[Web page revision data]
════════
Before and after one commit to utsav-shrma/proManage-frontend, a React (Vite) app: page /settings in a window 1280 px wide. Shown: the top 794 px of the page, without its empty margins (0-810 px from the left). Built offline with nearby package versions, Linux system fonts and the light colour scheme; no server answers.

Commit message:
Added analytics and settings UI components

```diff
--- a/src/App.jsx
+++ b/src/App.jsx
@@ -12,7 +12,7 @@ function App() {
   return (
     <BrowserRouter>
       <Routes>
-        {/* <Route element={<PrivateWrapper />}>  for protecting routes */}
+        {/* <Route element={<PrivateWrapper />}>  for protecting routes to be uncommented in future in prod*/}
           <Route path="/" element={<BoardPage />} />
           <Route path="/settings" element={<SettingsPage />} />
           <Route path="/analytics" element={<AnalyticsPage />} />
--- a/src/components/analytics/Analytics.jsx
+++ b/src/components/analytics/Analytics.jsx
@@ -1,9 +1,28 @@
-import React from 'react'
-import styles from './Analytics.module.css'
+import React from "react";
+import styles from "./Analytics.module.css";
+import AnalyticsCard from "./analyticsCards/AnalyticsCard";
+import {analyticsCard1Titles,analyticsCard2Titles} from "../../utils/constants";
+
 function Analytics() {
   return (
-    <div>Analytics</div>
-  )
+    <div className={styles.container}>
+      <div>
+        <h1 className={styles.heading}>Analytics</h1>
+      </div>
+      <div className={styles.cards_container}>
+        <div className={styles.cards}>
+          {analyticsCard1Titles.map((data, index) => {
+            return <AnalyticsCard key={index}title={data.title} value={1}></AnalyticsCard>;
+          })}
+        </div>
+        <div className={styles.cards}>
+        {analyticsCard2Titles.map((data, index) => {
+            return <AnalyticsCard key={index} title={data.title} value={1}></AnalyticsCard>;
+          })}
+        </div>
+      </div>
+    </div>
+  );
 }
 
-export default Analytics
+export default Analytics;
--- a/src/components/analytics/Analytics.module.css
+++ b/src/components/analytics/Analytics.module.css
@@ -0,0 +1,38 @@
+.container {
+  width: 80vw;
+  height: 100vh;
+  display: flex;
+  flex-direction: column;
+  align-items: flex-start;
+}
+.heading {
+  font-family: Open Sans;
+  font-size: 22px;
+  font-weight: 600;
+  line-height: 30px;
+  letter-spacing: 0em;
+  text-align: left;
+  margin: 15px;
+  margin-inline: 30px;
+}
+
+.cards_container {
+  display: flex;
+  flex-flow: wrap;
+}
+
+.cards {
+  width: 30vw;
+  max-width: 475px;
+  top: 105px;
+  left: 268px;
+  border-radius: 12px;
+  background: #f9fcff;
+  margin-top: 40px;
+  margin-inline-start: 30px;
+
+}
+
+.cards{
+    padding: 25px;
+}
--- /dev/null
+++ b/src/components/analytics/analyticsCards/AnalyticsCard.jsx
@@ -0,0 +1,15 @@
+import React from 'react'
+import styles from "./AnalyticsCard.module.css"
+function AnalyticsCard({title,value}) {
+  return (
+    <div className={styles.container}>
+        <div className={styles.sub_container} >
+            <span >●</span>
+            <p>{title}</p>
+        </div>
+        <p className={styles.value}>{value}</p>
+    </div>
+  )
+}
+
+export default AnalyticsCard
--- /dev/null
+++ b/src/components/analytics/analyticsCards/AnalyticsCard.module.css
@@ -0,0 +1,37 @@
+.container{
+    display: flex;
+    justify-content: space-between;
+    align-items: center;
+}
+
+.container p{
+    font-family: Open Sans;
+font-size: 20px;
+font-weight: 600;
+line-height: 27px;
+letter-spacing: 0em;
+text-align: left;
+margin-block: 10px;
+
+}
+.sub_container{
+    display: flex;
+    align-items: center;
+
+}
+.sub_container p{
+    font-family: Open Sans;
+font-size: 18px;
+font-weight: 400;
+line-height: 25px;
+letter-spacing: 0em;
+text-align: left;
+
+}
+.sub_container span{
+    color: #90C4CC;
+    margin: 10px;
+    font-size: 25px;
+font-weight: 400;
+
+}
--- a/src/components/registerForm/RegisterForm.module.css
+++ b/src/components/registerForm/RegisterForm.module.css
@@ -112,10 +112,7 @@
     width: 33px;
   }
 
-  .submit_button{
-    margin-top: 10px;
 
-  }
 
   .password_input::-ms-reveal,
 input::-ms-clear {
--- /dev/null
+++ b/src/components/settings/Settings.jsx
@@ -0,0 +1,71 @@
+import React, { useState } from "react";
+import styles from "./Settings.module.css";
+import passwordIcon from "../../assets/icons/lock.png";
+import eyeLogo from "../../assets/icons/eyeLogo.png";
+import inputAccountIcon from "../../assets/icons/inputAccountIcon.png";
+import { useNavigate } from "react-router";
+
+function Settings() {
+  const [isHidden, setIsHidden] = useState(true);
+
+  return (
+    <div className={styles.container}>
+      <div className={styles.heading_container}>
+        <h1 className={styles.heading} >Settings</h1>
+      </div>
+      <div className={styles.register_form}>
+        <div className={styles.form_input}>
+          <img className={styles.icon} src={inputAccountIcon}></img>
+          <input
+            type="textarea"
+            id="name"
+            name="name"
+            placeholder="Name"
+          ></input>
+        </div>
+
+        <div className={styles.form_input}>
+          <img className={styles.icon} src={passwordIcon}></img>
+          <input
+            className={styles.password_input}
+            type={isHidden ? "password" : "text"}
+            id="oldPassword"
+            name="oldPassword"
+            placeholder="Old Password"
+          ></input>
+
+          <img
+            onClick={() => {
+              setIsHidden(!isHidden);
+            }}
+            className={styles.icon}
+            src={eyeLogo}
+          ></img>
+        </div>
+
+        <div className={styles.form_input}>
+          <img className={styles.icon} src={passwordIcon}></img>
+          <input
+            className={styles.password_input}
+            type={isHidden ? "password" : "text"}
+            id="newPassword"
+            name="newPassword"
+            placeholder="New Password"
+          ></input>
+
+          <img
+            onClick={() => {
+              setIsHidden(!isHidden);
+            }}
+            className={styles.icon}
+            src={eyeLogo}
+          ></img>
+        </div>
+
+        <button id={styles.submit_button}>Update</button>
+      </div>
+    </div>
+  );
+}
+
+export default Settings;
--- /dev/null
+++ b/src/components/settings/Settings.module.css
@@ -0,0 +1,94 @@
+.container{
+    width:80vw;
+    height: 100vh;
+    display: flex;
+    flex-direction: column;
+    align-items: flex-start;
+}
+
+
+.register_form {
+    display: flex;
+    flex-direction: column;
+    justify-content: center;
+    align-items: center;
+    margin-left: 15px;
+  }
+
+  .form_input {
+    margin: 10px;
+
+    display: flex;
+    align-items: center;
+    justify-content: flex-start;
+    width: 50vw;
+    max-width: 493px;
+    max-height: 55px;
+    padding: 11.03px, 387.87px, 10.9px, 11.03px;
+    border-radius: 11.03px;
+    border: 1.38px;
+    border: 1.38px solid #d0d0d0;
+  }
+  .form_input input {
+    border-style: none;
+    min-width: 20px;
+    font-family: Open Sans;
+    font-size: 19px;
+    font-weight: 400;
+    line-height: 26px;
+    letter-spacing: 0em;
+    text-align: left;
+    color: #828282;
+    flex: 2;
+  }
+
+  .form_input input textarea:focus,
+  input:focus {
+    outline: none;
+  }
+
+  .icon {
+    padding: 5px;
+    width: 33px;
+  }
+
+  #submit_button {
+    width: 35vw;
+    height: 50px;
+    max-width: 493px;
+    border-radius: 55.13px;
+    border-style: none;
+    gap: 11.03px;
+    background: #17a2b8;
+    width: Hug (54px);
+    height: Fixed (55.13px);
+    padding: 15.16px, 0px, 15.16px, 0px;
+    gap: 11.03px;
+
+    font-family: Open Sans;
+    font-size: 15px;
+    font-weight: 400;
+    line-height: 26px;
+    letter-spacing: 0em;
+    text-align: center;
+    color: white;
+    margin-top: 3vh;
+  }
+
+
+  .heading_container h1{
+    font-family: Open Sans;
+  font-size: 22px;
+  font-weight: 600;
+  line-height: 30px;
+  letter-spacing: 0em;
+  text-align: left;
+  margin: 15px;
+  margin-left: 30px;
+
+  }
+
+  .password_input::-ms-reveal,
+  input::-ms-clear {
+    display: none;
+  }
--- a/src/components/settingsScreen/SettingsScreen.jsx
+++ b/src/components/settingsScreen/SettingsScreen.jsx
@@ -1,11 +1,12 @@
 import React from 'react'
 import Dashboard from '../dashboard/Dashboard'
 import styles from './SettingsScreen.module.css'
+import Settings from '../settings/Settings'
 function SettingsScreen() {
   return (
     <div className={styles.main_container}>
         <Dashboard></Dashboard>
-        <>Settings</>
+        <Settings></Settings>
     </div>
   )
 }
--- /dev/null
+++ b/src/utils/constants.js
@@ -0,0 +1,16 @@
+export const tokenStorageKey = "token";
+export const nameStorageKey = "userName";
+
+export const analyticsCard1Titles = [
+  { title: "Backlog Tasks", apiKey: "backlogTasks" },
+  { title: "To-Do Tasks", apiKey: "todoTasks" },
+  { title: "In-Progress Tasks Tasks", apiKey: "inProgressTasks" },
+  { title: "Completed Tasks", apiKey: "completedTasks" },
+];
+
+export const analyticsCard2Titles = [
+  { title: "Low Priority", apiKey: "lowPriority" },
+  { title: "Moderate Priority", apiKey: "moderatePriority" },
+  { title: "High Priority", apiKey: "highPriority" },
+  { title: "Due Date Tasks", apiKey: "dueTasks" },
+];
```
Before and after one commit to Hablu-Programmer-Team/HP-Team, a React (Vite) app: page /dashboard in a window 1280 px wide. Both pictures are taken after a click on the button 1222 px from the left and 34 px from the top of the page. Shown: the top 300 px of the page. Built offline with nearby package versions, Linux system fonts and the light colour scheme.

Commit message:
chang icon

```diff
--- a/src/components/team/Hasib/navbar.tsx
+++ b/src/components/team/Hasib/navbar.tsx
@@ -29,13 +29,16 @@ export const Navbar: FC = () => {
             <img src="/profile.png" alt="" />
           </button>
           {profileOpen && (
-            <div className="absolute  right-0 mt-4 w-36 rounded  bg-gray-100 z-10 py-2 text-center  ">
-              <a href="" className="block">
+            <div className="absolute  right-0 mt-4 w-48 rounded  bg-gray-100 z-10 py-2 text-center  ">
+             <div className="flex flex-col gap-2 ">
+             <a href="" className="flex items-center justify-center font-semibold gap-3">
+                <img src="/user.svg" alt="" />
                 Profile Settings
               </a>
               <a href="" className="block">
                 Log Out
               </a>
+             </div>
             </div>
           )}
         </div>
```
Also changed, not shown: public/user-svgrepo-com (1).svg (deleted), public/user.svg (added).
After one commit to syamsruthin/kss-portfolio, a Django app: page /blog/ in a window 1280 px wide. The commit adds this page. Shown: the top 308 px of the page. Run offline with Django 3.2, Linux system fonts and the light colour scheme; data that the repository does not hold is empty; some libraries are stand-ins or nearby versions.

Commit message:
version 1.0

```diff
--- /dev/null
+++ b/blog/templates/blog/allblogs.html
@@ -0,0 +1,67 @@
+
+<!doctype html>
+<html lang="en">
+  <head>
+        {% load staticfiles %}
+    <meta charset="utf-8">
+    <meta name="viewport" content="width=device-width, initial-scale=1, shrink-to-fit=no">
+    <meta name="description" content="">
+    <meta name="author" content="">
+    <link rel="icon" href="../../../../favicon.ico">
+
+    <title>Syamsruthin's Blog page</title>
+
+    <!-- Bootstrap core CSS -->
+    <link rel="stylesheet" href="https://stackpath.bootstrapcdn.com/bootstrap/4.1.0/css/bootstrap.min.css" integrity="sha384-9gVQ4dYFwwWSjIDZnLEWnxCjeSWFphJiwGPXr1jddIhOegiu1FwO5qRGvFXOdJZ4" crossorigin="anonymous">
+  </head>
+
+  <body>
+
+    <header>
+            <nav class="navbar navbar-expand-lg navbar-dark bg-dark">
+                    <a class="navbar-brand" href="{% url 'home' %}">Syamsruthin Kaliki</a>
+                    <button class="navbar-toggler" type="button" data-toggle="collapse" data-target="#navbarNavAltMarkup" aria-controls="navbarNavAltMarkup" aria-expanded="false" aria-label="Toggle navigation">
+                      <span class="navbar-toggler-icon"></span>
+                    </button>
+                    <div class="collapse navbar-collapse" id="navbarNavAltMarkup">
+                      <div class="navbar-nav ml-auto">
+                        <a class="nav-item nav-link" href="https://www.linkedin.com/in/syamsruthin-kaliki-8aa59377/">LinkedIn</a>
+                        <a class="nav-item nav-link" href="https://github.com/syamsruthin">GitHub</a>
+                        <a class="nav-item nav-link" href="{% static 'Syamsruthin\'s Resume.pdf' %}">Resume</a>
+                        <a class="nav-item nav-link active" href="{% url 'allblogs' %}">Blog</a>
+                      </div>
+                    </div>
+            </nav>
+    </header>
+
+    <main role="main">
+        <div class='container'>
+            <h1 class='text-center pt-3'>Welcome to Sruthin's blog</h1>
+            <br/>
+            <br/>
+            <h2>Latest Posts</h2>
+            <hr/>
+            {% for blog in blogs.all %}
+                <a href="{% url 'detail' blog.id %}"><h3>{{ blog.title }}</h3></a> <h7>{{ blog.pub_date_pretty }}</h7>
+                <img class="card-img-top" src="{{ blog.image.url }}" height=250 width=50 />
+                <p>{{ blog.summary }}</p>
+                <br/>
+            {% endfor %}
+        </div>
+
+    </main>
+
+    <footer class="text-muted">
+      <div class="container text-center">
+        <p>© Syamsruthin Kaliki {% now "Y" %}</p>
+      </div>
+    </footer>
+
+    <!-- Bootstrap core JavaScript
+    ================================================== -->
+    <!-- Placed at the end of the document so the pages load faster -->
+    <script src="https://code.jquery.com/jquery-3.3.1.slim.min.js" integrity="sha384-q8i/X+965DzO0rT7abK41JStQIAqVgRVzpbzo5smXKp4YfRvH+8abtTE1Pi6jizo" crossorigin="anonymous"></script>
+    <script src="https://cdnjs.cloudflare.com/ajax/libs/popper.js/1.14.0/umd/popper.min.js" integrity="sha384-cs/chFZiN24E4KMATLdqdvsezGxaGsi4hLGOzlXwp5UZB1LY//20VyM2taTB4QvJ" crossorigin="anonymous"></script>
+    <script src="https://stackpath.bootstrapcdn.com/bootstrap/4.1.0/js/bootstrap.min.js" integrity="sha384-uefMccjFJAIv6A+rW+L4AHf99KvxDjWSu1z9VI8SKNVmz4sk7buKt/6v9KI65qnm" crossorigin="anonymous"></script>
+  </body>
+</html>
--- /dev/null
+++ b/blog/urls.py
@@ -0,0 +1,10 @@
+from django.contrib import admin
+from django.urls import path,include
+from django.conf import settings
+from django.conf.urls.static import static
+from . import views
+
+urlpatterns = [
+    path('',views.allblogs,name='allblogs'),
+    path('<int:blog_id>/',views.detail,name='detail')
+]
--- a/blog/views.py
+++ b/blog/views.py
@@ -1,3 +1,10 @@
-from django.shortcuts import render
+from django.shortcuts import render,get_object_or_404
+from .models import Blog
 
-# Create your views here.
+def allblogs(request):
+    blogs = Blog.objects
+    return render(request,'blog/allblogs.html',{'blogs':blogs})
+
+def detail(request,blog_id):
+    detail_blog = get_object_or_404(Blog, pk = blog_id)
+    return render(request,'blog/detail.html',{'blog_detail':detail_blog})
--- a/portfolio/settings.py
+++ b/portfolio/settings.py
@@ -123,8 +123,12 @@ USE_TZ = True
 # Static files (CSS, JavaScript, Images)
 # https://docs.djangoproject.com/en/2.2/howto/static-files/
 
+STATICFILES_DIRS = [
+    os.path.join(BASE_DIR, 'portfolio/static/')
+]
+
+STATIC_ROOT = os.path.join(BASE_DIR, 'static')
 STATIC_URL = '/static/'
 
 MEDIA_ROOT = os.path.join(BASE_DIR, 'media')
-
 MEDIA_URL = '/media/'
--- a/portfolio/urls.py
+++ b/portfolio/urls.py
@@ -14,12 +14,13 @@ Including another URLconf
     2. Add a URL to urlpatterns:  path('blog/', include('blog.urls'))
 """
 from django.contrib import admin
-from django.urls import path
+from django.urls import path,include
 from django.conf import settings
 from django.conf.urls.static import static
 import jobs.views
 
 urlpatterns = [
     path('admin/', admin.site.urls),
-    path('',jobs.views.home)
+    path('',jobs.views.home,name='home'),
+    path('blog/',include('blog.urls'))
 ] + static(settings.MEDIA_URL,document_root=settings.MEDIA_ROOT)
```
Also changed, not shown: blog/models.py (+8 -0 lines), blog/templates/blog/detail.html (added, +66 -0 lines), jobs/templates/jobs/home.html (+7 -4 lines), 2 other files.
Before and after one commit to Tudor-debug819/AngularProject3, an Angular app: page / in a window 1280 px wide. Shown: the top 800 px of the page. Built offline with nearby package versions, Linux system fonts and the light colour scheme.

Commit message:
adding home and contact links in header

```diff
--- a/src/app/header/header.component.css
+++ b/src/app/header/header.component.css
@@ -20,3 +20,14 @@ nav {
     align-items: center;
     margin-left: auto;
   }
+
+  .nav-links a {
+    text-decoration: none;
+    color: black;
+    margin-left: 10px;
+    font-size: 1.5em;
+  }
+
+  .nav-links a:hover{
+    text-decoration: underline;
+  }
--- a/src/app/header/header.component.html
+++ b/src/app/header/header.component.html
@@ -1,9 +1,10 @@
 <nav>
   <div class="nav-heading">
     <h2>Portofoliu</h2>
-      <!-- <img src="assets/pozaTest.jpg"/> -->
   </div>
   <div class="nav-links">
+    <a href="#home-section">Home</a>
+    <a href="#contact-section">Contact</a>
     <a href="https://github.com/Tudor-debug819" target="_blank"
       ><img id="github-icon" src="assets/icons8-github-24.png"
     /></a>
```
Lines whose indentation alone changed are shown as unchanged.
════════
Try it
From the records above, copy every line that includes the word "apiKey".

Answer space
+  { title: "Backlog Tasks", apiKey: "backlogTasks" },
+  { title: "To-Do Tasks", apiKey: "todoTasks" },
+  { title: "In-Progress Tasks Tasks", apiKey: "inProgressTasks" },
+  { title: "Completed Tasks", apiKey: "completedTasks" },
+  { title: "Low Priority", apiKey: "lowPriority" },
+  { title: "Moderate Priority", apiKey: "moderatePriority" },
+  { title: "High Priority", apiKey: "highPriority" },
+  { title: "Due Date Tasks", apiKey: "dueTasks" },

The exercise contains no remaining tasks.